BEIJING — Hu Qili, one of the most liberal reformers among China's top leaders, was named Saturday to serve as the chief administrative officer for a landmark Communist Party congress that opens today.
Hu, 58, was elected to the prestigious position of secretary general of the congress at a preparatory meeting attended by 1,927 delegates.
At the last party congress, held in 1982, this position was filled by another key reformist leader, Premier Zhao Ziyang, who now is also the acting Communist Party general secretary and is expected to be confirmed in that post.
Hu's selection was one of several indications Saturday that plans are moving forward smoothly for the congress to be a celebration of paramount leader Deng Xiaoping's policies of openness and market-oriented reforms.
'Open China Further'
"The central agenda item of the 13th Party Congress will be to further accelerate our reform and to open up China further," Zhu Muzhi, spokesman for the congress, said at a press conference attended by most of the 400 foreign and Chinese reporters accredited to cover the eight-day conference.
Zhu said that the party's decision to allow an unprecedented degree of coverage of the congress by foreign journalists--including 140 correspondents based in Beijing, 50 visiting from Hong Kong and Macao and about 90 visiting from 20 other countries--is itself "a reflection of this spirit."
Foreign correspondents will be allowed into the Great Hall of the People today to cover the opening activities of the congress, which will also be televised live in China. The closing ceremony on Nov. 1 will also be open to the press, Zhu said.
Earlier this year, China's reformers were placed on the defensive by a conservative ideological campaign against "bourgeois liberalization," a code word for capitalist ideas and Western concepts of democracy.
The campaign began with the January ouster of former party General Secretary Hu Yaobang, a reformist who was criticized in a backlash against pro-democracy student demonstrations that broke out last winter. Some leading intellectuals were expelled from the party, and for several months China's media were full of harsh rhetoric reminiscent of the late Chairman Mao Tse-tung's 1966-1976 Cultural Revolution.
But the campaign was largely over by this summer, as reformers headed by Zhao resumed the offensive against orthodox Marxist leaders who would prefer to slow down the pace of reform. On Saturday, Zhu declared the campaign so successful that the party congress will be able to largely ignore the subject.
"This question will be touched upon during the current party congress, but this will not be one of the major questions to be discussed . . . because this question was already basically solved," Zhu said.
Zhu also dismissed recent anti-Chinese demonstrations and rioting in Tibet--which some analysts believed might be used by hard-liners to try to discredit reformers at the congress--as irrelevant to the deliberations.
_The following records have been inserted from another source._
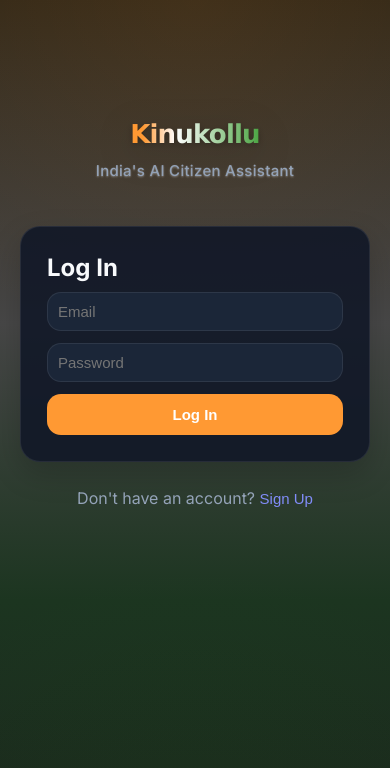
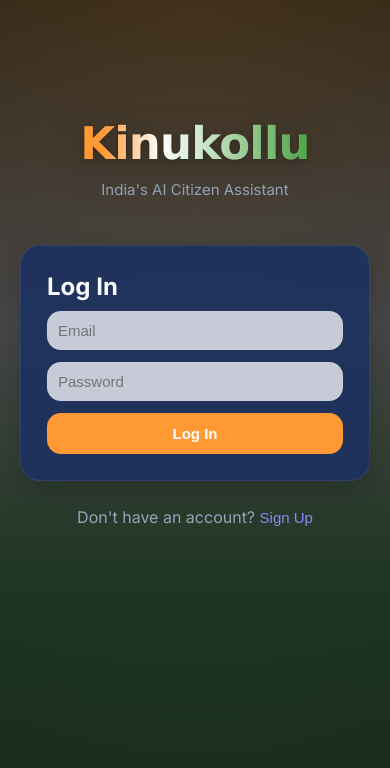
Before and after one commit to InukolluKiranKumar/Kinukollu-frontend, a React (Vite) app: page / in a window 390 px wide. Shown: the top 768 px of the page. Built offline with nearby package versions, Linux system fonts and the light colour scheme.

Commit message:
Update logo and background styling

```diff
--- a/src/index.css
+++ b/src/index.css
@@ -118,17 +118,6 @@ a{
     margin-top:0px;
 
     font-size:15px;
-
-    font-weight:500;
-
-
-
-    text-shadow:
-        0 1px 2px rgba(255,255,255,.35);
-
-    letter-spacing:.3px;
-
-
 }
 
 h2{
@@ -183,7 +172,7 @@ p{
 
 .card{
 
-  background:rgba(17,24,39,.90);
+  background:rgba(28, 49, 96, 0.9);
 
   border:1px solid var(--border);
 
@@ -206,7 +195,7 @@ select{
 
   width:100%;
 
-  background:#1b2638;
+  background:#c6cbd7;
 
   color:var(--text);
 
@@ -239,7 +228,7 @@ select:focus{
   border-color:var(--orange);
 
   box-shadow:
-  0 0 0 4px rgba(255,153,51,.16);
+  0 0 0 4px rgba(123, 105, 87, 0.16);
 
 }
 
@@ -445,7 +434,12 @@ button:disabled{
 
   .logo{
 
-    font-size:26px;
+    font-size:45px;
+
+  }
+  .subtitle{
+
+    font-size:15px;
 
   }
 
```
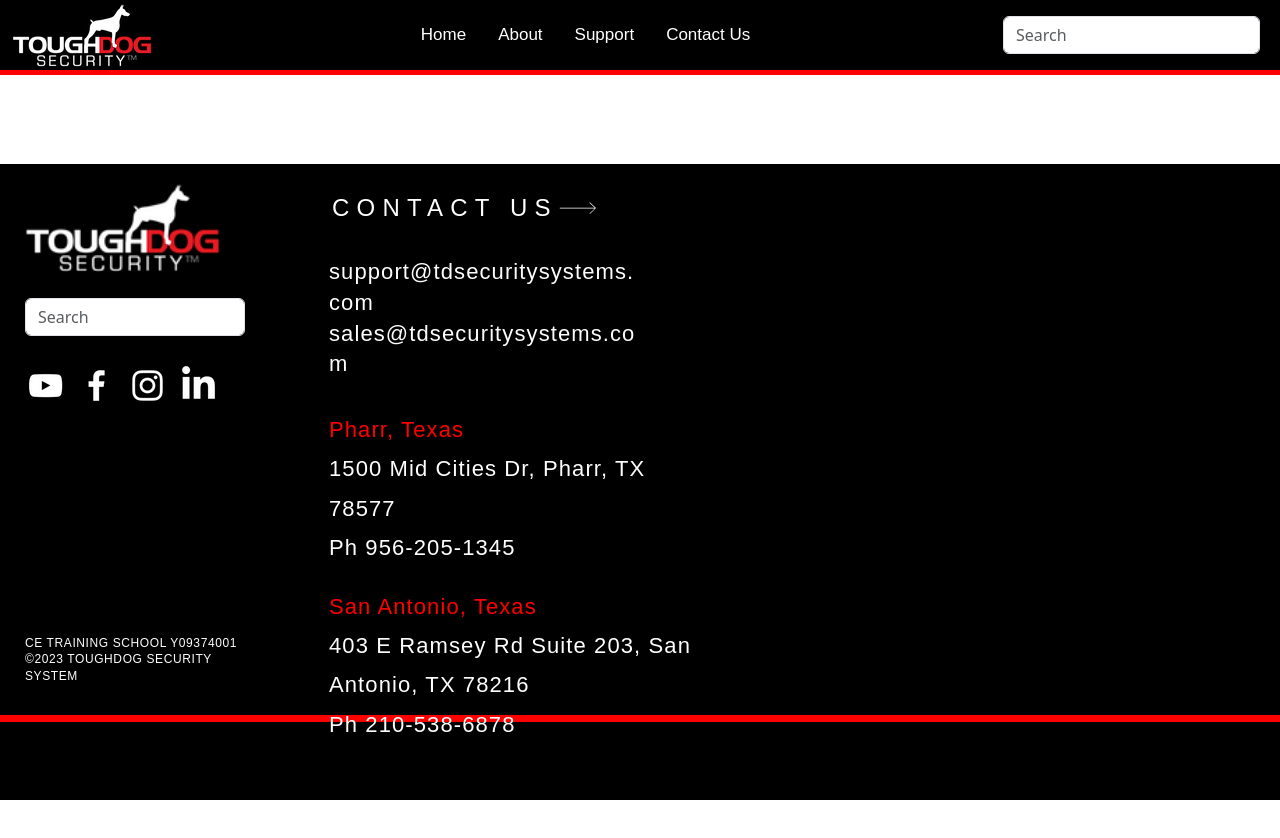
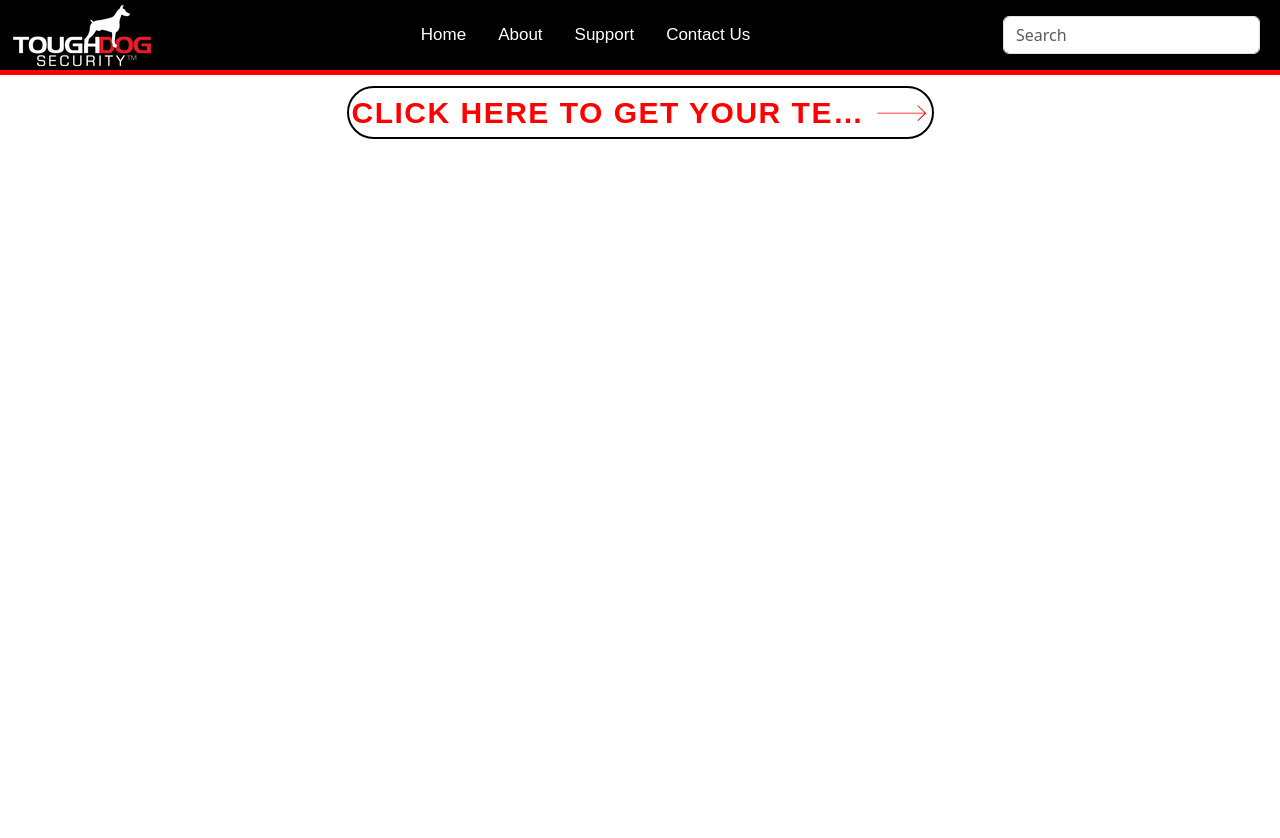
Before and after one commit to TOUGHDOGSECURITYSYSTEMS/website, a React (Create React App) app: page / in a window 1280 px wide. Shown: the top 838 px of the page. Before the commit the page ends 800 px from the top, so only its background shows below. Built offline with nearby package versions, Linux system fonts and the light colour scheme.

Commit message:
added the click here to get your tech id button and will work on finishing the rest of the page next week

```diff
--- a/src/assets/javascripts/Home.js
+++ b/src/assets/javascripts/Home.js
@@ -1,4 +1,5 @@
 import React from 'react';
+import { Link, useLocation } from 'react-router-dom';
 import 'bootstrap'; // Import Bootstrap CSS
 import Header from '../../components/Header';
 import Footer from '../../components/Footer';
@@ -6,15 +7,45 @@ import '../stylings/home.css'
 function Home() {
   return (
     <div className='home-page'>
-      <div>
-        <Header />
-      </div>
+      <Header />
       <div className='home-container'>
+        <div className='content-container'>
+          <div className='techid-container'>
+            <div>
+              <div className='techid-row'>
+            <div className='techid-button'>
+              <Link to='/support' className='techidlink'>
+                <div className='techid-buttonContainer'>
+                  <span className='techid-label'>CLICK HERE TO GET YOUR TECH ID</span>
+                  <span className='techid-arrow'>
+                    <div>
+                      <svg className='techidarrow-svg' xmlns='http://www.w3.org/2000/svg' viewBox="0 0 200 200" data-bbox="9 70.9 181 59">
+                        <g>
+                          <path d="M159 70.9l-2.2 2.4L183.6 99H9v3h174.6l-26.2 25.3 2.1 2.6 30.5-29.3-31-29.7z"></path>
+                        </g>
+
+                      </svg>
+                    </div>
+                  </span>
+                </div>
+              </Link>
+
+            </div>
+
+              </div>
+            </div>
+          </div>
+
+          <div className='intro-container'>
+            <div className='intro-column'>
+
+            </div>
+          </div>
+
+        </div>
 
       </div>
-      <div>
-        <Footer />
-      </div>
+      <Footer />
     </div>
   );
 }
--- a/src/assets/stylings/home.css
+++ b/src/assets/stylings/home.css
@@ -1,3 +1,6 @@
+@import '~@fontsource-variable/oswald';
+
+
 body, html {
     width: 100%;
     margin: 0;
@@ -5,17 +8,171 @@ body, html {
     min-width: 980px;
 }
 
+.home-page{
+    align-items: start;
+    display: flex;
+    flex-direction: column;
+    justify-content: stretch;
+    margin-left: 0;
+    width: 100%;
+    min-width: inherit;
+    vertical-align: baseline;
+}
+
+.header{
+    position: relative;
+}
+
 
 .footer{
     bottom: 0;
-    position: absolute;
+    position: relative;
     width: 100%;
     min-width: 980px;
     height: 636px;
 }
 
 .home-container{
+    display: block;
+    margin-top: 0;
+    margin-bottom: 0;
+    position: relative;
+    align-self: stretch;
+    grid-area: 3 / 1 / 4 / 2;
+}
+
+.content-container{
+    position: static;
+    display: grid;
+    height: auto;
     width: 100%;
-    min-width: 980px;
+    min-height: 6326px;
+    grid-template-rows: repeat(64, min-content) 1fr;
+    grid-template-columns: 100%;
+    padding-bottom: 0px;
+    box-sizing: border-box;
+    vertical-align: baseline;
+}
+
+.techid-container{
+    width: 100%;
+    left: 0;
+    margin-left: 0;
+    min-width: initial;
+    height: 90px;
+    position: relative;
+    margin: 0px 0 -9px 0;
+    grid-area: 1 / 1 / 2 / 2;
+    justify-self: stretch;
+    align-self: flex-start;
+    overflow: hidden;
+    vertical-align: baseline;
 
 }
+
+.techid-row{
+    position: static;
+    display: flex;
+    height: auto;
+    width: 100%;
+    min-height: auto;
+    justify-content: center;
+    align-items: center;
+    vertical-align: baseline;
+}
+.techid-button{
+    visibility: inherit;
+    width: 587px;
+    height: 53px;
+    position: relative;
+    margin: 11px 0px 11px 0px;
+
+}
+
+
+.techidlink:hover .techid-label{
+    letter-spacing: 0.02em;
+}
+
+.techidlink:hover .techid-arrow{
+    transform: scaleX(1.15);
+}
+
+.techidlink{
+    transition: all 0.2s ease, visibility 0s;
+    padding: 3px;
+    border-radius: 50px;
+    background: rgba(255, 255, 255, 0.22);
+    border: 2px solid black;
+    text-decoration: none;
+    color: black;
+    cursor: pointer;
+    display: block;
+    height: 100%;
+    min-height: 10px;
+    min-width: 10px;
+    touch-action: manipulation;
+    width: 100%;
+}
+
+.techid-buttonContainer{
+    transition: inherit;
+    flex-direction: row;
+    justify-content: center;
+    align-items: center;
+    display: flex;
+    height: 100%;
+    width: 100%;
+    overflow: hidden;
+
+}
+
+.techid-label{
+    transition: inherit;
+    font-style: normal;
+    font-family: 'Oswald Variable', sans-serif;
+    font-weight: 700;
+    margin: 0px 2px 0px 0px;
+    line-height: unset;
+    color: red;
+    letter-spacing: 0.05em;
+    font-size: 30px;
+    max-width: 100%;
+    min-width: 1.8em;
+    overflow: hidden;
+    text-align: center;
+    text-overflow: ellipsis;
+    white-space: nowrap;
+}
+
+.techid-arrow{
+    transition: inherit;
+    margin: 0px 0px 0px 2px;
+    fill: red;
+    width: 54px;
+    height: 54px;
+    flex-shrink: 0;
+}
+
+.techidarrow-svg{
+    display: flex;
+    height: inherit;
+    width: inherit;
+}
+
+
+.intro-container{
+    min-width: 980px;
+    left: 0;
+    margin-left: 0;
+    width: 100%;
+    display: flex;
+    position: relative;
+    grid-area: 2 / 1 / 3 / 2;
+    justify-self: start;
+    align-self: start;
+}
+
+.intro-column{
+
+}
--- a/src/components/Header.js
+++ b/src/components/Header.js
@@ -18,7 +18,7 @@ function Header() {
   return (
     <div className='header'>
       <nav className="header-navbar navbar" style={{ margin: 0, padding: 0 }}>
-        <div className="container">
+        <div className="container ml-0">
           <Link to="/" className="navbar-brand" onClick={() => handleLinkClick('/')}>
             <img src={logoImage} alt="Logo" width="auto" height="auto" className="d-inline-block align-top" />
           </Link>
--- a/src/components/footer.css
+++ b/src/components/footer.css
@@ -13,7 +13,7 @@
 
 .footer{
     bottom: 0;
-    position: absolute;
+    position: relative;
     width: 100%;
     min-width: 980px;
 }
--- a/src/components/header.css
+++ b/src/components/header.css
@@ -7,12 +7,11 @@
 }
 
 .header{
-    position: absolute;
+    position: relative;
     margin: 0;
     padding: 0;
     box-sizing: border-box;
 }
-
 
 .header-navbar{
     border-bottom: 5px red solid;
```
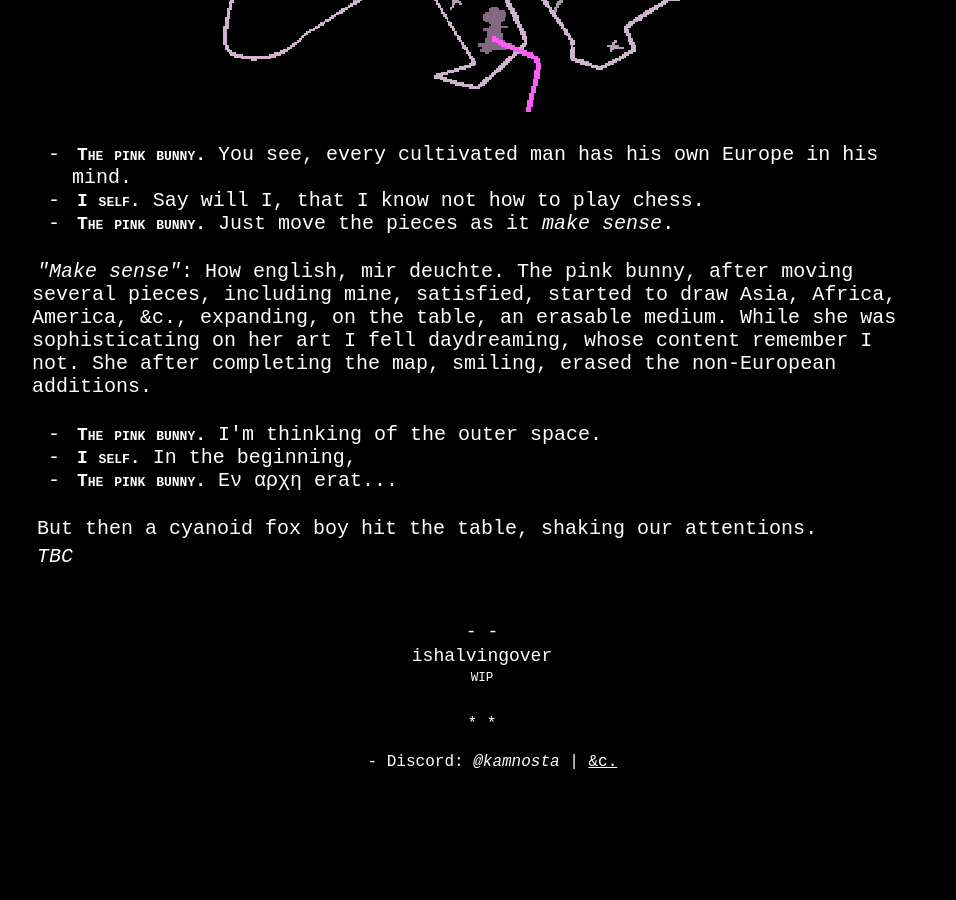
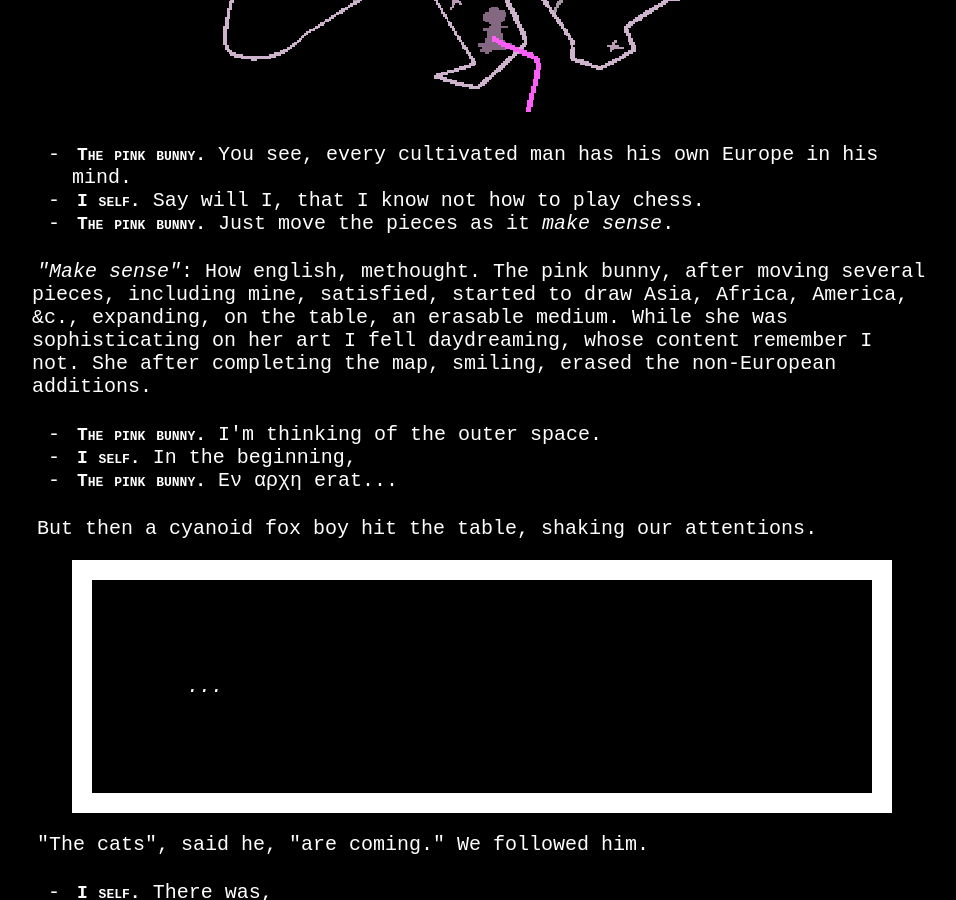
Before and after one commit to kamnosta/kamnosta.github.io, a Jekyll site: the page built from _ishalvingover/25-08-24-1.md, in a window 1280 px wide and 900 px high, scrolled down 5327 px. Shown: the whole window, without its empty margins (158-1114 px from the left). Built offline with Jekyll 4.4.1, drawn with Linux system fonts in a browser that asks for light colours; before the commit the page ends 6114 px from its top, so only the background shows below that; some of the changed text lies outside the part shown.

Commit message:
iho update cats are coming

```diff
--- a/_ishalvingover/25-08-24-1.md
+++ b/_ishalvingover/25-08-24-1.md
@@ -61,13 +61,22 @@ Well lit too. Met a pink bunny girl. On the table was a chess board, on which a
 - <span class="iho-name-span">I self.</span> Say will I, that I know not how to play chess.
 - <span class="iho-name-span">The pink bunny.</span> Just move the pieces as it *make sense*.
 
-*"Make sense"*: How english, mir deuchte. The pink bunny, after moving several pieces, including mine, satisfied, started to draw Asia, Africa, America, &c., expanding, on the table, an erasable medium. While she was sophisticating on her art I fell daydreaming, whose content remember I not. She after completing the map, smiling, erased the non-European additions.
+*"Make sense"*: How english, methought. The pink bunny, after moving several pieces, including mine, satisfied, started to draw Asia, Africa, America, &c., expanding, on the table, an erasable medium. While she was sophisticating on her art I fell daydreaming, whose content remember I not. She after completing the map, smiling, erased the non-European additions.
 
 - <span class="iho-name-span">The pink bunny.</span> I'm thinking of the outer space.
 - <span class="iho-name-span">I self.</span> In the beginning,
 - <span class="iho-name-span">The pink bunny.</span> Εν αρχη erat...
 
 But then a cyanoid fox boy hit the table, shaking our attentions.
+
+> ...
+
+"The cats", said he, "are coming." We followed him.
+
+- <span class="iho-name-span">I self.</span> There was,
+- <span class="iho-name-span">The pink bunny.</span> *Es war ein König in Thule,*
+
+And how had he become a king? Is: all cats are kings. There is a cat-king-of-interest approaching us -- after us: was that which the fox girl, a companie of the fox boy, quoth. It had to be.
 
 *TBC*
 
```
"The riots have already calmed down," Zhu said. "I don't think it is necessary to discuss this question at the party congress. I don't think there will be any delegate who will raise this question for discussion."
Zhu reaffirmed that the congress will push forward new policies of political reform aimed at reducing the role of the party in the economy.
"For the purpose of accelerating and deepening our reforms, in addition to the continuation of our economic structural reform, it is also necessary for us to carry out at the same time the political structural reform," Zhu said. "Otherwise, if the political structural reform was not conducted, the economic structural reform cannot be continued."